Written by Garrett Schmidt
Hike to Green Mountain Lookout, Washington
Green Mountain was one of the most popular hikes in Washington for years, but in 2006 a major washout damaged the trail for about eight years, which was enough time to make the the masses forget about the trail. In 2014, the trail was finally finished to allow access by to the trail head. To date, the trail is in excellent condition, as well as the service road to get there. Anyone with a car should have no problem reaching the top, however you won’t be able to speed up the mountain.
The trail starts out fairly easy in a lush forest with old growth trees. The forest clears after about a mile, giving you stretching views views of the valley. Then begins the switchbacks through tall brush. The last two miles really start to kick your butt. Switchbacks turn into a straight up hike to the peak. The altitude can wear you out, but keep pushing. The views at the top are amazing. On a clear day you can see Mt. Baker, Glacier Peak, and many other peaks of the North Cascades.

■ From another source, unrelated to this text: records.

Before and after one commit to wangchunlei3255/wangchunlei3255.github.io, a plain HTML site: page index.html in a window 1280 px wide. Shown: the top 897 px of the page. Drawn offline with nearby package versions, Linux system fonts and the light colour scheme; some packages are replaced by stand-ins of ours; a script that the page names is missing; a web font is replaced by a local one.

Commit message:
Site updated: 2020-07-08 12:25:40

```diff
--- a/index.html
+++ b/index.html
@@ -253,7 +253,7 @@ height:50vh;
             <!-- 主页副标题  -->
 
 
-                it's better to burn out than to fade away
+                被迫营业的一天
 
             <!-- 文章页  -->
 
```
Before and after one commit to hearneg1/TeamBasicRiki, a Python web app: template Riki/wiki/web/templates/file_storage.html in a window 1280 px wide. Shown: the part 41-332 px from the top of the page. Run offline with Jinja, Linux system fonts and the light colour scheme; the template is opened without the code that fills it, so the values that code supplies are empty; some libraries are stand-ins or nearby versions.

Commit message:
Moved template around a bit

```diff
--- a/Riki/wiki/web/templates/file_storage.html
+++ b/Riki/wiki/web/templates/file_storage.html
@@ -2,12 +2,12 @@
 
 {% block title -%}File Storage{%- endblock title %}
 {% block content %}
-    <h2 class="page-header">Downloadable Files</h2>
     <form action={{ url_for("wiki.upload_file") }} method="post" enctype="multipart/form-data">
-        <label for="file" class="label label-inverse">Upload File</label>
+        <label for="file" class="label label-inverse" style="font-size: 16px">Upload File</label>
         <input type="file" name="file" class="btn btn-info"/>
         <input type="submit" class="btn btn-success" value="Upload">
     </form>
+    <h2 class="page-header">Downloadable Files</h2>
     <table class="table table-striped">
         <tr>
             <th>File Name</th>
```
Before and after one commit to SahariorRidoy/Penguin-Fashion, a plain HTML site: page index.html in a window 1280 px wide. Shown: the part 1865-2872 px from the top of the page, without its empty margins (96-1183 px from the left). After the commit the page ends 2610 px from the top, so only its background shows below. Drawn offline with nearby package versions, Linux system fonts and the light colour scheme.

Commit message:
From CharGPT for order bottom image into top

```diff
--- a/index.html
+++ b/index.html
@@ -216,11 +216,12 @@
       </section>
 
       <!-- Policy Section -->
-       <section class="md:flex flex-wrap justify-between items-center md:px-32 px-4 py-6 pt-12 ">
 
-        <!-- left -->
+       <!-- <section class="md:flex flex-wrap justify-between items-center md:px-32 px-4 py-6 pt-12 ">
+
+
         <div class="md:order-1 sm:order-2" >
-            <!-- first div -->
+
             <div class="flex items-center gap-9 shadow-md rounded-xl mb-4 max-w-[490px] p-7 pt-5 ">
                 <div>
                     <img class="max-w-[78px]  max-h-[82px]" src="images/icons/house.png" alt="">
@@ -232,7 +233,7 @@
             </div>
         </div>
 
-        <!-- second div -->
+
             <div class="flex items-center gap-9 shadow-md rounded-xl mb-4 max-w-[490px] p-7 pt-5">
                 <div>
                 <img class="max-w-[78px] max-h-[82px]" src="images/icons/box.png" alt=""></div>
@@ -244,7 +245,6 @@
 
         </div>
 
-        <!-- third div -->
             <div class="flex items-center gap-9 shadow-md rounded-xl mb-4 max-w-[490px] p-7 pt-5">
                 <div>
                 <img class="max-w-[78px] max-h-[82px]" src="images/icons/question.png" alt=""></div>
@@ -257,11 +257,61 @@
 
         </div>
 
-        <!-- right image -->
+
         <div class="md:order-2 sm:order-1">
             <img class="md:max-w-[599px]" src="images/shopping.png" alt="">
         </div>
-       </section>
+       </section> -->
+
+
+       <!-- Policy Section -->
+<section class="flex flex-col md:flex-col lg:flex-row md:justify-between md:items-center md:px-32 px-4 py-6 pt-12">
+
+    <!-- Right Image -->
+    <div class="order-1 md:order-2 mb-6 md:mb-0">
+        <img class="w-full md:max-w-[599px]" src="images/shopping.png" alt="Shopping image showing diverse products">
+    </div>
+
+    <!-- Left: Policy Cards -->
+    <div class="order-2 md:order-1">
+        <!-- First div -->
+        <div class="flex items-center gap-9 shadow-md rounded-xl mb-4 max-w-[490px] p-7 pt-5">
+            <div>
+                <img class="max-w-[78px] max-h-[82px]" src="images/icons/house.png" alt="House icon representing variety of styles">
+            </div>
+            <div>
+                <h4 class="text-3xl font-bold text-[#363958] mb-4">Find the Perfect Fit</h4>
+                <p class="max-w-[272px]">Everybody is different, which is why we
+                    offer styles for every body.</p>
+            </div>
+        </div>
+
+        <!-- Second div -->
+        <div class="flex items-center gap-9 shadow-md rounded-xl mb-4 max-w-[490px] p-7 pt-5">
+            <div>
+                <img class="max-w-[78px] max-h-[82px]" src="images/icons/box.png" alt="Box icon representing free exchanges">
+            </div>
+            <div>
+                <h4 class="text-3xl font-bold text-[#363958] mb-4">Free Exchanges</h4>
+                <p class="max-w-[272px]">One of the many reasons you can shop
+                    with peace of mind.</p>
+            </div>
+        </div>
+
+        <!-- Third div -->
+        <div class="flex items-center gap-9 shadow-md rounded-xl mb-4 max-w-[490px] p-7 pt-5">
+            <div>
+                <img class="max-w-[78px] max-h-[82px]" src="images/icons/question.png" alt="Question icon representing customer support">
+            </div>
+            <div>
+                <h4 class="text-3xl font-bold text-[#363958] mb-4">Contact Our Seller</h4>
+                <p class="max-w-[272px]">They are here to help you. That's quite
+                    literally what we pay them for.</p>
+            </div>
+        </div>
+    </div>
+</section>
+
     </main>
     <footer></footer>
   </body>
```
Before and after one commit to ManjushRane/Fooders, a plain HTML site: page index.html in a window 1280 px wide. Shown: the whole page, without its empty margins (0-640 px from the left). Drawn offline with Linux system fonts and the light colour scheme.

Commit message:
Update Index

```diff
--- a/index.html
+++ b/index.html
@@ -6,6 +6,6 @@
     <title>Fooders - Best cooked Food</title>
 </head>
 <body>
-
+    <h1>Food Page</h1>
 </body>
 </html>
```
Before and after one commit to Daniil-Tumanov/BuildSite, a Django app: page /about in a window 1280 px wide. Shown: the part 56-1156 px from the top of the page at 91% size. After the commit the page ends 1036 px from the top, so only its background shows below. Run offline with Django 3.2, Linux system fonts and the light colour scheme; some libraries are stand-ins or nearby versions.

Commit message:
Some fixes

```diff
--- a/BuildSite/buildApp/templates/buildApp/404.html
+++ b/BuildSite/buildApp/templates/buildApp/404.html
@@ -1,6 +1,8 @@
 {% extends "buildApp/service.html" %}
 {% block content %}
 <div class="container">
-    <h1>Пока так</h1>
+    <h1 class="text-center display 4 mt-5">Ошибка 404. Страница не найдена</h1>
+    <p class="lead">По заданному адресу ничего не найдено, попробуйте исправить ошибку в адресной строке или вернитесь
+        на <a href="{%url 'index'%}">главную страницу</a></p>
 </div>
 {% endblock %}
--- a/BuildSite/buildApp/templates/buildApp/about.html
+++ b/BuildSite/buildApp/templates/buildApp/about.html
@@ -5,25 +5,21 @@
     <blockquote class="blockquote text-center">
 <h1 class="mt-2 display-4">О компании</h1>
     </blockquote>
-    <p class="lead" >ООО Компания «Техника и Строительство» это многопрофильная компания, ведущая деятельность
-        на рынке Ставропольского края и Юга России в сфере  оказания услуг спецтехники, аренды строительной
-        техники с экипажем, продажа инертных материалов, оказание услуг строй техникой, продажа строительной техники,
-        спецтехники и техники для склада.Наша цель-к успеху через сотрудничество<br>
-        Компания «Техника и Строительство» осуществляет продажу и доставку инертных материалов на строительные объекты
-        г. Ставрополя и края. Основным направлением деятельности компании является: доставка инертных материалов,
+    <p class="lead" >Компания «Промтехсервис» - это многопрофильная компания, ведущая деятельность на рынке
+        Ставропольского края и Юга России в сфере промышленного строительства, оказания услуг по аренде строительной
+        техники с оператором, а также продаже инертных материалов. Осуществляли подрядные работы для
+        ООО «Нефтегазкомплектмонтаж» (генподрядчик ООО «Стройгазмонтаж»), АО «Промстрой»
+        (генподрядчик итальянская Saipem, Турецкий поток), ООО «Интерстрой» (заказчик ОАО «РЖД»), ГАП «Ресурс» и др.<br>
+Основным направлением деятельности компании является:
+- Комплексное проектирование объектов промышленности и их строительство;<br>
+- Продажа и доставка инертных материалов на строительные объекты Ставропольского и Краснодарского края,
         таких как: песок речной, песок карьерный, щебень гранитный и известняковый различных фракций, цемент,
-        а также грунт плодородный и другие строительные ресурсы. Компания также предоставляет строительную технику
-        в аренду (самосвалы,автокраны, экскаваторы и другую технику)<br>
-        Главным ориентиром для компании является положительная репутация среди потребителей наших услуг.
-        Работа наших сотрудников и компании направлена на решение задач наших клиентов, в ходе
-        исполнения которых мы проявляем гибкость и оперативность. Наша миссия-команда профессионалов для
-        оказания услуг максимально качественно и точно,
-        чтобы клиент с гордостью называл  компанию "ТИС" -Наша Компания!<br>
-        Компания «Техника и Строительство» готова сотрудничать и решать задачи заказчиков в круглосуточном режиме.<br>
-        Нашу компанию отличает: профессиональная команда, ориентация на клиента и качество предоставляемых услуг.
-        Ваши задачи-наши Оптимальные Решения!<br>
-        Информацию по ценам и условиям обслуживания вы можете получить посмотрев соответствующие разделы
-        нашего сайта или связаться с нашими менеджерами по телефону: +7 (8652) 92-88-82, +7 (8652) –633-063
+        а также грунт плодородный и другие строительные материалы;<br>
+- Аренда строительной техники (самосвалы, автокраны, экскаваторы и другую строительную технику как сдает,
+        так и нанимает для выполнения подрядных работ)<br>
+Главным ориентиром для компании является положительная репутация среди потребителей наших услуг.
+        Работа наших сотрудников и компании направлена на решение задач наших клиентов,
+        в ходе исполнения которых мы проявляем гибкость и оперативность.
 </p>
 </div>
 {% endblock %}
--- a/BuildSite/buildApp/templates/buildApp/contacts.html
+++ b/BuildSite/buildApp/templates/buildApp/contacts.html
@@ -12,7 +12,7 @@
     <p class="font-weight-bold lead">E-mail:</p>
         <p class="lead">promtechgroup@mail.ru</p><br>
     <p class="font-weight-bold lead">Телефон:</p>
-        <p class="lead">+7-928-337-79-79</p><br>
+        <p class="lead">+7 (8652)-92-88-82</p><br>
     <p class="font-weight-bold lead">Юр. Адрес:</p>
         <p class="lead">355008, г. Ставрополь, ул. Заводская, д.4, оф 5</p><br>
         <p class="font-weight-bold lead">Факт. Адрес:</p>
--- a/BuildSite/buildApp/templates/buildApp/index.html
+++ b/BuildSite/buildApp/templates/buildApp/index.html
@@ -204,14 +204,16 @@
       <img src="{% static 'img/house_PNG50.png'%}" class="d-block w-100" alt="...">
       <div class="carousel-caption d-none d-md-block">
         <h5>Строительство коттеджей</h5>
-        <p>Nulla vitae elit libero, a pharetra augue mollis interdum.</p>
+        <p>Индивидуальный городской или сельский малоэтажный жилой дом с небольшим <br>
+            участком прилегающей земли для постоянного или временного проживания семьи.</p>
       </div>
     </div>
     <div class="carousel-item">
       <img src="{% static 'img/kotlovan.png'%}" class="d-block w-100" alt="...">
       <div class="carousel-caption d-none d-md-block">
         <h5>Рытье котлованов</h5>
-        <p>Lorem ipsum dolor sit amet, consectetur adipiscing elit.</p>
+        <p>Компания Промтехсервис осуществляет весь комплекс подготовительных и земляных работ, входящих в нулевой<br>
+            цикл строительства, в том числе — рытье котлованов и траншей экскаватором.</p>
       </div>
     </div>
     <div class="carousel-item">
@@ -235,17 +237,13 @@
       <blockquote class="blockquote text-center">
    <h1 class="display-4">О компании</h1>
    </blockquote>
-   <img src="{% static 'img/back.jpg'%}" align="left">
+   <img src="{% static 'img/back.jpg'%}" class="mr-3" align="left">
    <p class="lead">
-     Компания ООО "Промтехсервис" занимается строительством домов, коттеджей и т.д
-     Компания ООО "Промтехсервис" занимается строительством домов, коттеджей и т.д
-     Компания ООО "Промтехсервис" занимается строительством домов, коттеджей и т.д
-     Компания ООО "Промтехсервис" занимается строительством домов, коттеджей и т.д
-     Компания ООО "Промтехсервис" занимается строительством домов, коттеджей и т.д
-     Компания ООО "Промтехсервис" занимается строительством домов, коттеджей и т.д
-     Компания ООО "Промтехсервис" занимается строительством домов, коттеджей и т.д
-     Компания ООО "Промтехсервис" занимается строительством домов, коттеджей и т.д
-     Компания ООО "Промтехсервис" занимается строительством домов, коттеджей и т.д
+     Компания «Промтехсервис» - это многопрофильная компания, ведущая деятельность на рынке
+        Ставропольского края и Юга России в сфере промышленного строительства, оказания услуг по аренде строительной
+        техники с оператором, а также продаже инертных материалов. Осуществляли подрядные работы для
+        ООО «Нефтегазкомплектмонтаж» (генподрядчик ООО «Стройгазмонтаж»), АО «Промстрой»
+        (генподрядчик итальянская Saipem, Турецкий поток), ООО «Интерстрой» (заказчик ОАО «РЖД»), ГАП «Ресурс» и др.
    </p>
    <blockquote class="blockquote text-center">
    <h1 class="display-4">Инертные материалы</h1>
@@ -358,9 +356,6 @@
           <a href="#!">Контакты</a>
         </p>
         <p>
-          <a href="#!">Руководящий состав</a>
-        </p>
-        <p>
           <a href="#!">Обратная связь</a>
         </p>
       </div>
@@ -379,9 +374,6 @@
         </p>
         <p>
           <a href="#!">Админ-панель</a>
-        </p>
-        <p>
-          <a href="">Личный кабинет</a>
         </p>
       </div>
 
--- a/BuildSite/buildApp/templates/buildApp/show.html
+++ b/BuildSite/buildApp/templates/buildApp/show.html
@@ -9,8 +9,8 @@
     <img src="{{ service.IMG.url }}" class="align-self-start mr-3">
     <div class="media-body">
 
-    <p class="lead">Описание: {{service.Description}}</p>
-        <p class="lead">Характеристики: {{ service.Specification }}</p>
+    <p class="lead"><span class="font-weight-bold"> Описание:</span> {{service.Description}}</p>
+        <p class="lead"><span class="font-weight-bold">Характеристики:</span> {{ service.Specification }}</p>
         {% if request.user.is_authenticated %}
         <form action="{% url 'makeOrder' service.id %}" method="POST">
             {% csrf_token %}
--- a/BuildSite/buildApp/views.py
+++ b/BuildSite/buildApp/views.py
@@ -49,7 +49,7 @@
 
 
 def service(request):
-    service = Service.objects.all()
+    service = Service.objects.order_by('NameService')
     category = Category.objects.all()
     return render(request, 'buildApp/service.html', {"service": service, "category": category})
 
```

Make sure your bring some warm clothing while at the top to spend time enjoying all that you’ve earned. We took along a fresh loaf of bread, cheese, and some salami, which totally hit the spot after that long hike.
Please reference Washington Trail Association for a more in-depth review before you hike. Also, don’t forget to leave it how you found it!
- Trekking Poles – This is a very steep hike. The elevation gain is about 3200′ over the 4.25 miles. We recommend either the REI Flash Carbon Trekking Poles (our friend did the PCT with these and they made it the whole way without getting damaged or breaking) or the Black Diamond Trail Ergo Cork Trekking Poles.
- Puffy Jacket – Puffy jackets are perfect for any hike, so light and compressible. I use my Patagonia Down Sweater pretty exclusively. I used to work for them so I got some great deals on clothing. I like their business practices and their conscious effort to reduce the impact with their manufacturing, so I will continue to promote them.
- Camera – I bring my camera on every rock climbing and hiking trip, which makes a light camera a must. I will never sacrifice quality, especially for big prints, so I shoot the Sony a7rii. However, no, you don’t need an expensive camera to go outside and capture the moment. I started with a Gopro. This is just where I am at now.
- 10 Essentials – The WTA lays it out perfectly.